» TASK BRIEF
Word for word, restate the records that come next, omitting the images.

++++++++

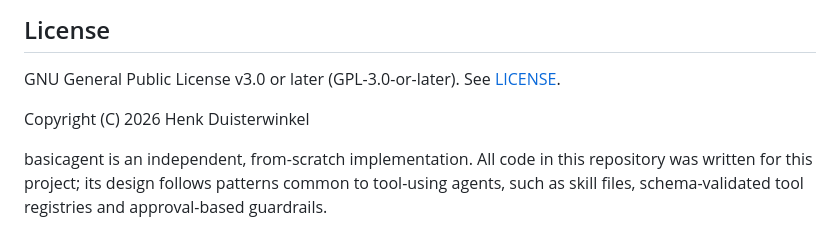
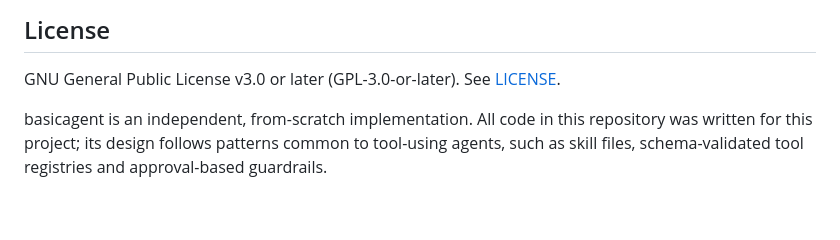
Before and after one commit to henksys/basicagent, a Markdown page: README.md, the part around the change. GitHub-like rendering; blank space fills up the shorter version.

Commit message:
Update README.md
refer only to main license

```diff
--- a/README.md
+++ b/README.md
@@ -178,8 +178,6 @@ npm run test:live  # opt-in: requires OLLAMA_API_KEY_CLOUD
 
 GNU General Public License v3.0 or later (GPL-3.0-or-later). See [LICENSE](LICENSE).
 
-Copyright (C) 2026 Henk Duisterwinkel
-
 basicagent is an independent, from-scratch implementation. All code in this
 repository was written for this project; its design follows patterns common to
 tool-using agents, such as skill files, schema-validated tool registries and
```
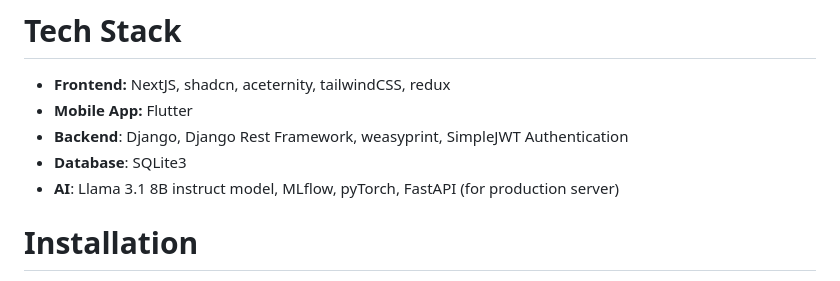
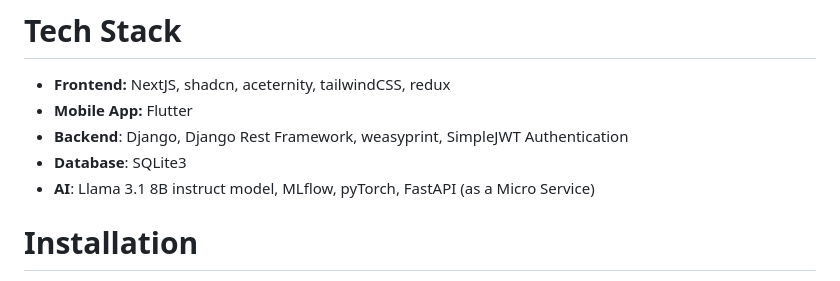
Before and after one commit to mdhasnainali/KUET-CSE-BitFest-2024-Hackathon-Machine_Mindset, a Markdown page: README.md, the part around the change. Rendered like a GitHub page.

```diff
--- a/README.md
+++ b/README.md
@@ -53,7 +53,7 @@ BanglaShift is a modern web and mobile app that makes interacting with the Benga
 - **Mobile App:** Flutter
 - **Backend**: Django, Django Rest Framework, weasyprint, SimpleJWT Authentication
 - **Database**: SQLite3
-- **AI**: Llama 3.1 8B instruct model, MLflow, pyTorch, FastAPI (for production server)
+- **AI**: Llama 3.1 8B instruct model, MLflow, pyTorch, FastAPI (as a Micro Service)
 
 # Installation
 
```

++++++++

» EXERCISE RESULT
Before and after one commit to henksys/basicagent, a Markdown page: README.md, the part around the change. GitHub-like rendering; blank space fills up the shorter version.

Commit message:
Update README.md
refer only to main license

```diff
--- a/README.md
+++ b/README.md
@@ -178,8 +178,6 @@ npm run test:live  # opt-in: requires OLLAMA_API_KEY_CLOUD
 
 GNU General Public License v3.0 or later (GPL-3.0-or-later). See [LICENSE](LICENSE).
 
-Copyright (C) 2026 Henk Duisterwinkel
-
 basicagent is an independent, from-scratch implementation. All code in this
 repository was written for this project; its design follows patterns common to
 tool-using agents, such as skill files, schema-validated tool registries and
```
Before and after one commit to mdhasnainali/KUET-CSE-BitFest-2024-Hackathon-Machine_Mindset, a Markdown page: README.md, the part around the change. Rendered like a GitHub page.

```diff
--- a/README.md
+++ b/README.md
@@ -53,7 +53,7 @@ BanglaShift is a modern web and mobile app that makes interacting with the Benga
 - **Mobile App:** Flutter
 - **Backend**: Django, Django Rest Framework, weasyprint, SimpleJWT Authentication
 - **Database**: SQLite3
-- **AI**: Llama 3.1 8B instruct model, MLflow, pyTorch, FastAPI (for production server)
+- **AI**: Llama 3.1 8B instruct model, MLflow, pyTorch, FastAPI (as a Micro Service)
 
 # Installation
 
```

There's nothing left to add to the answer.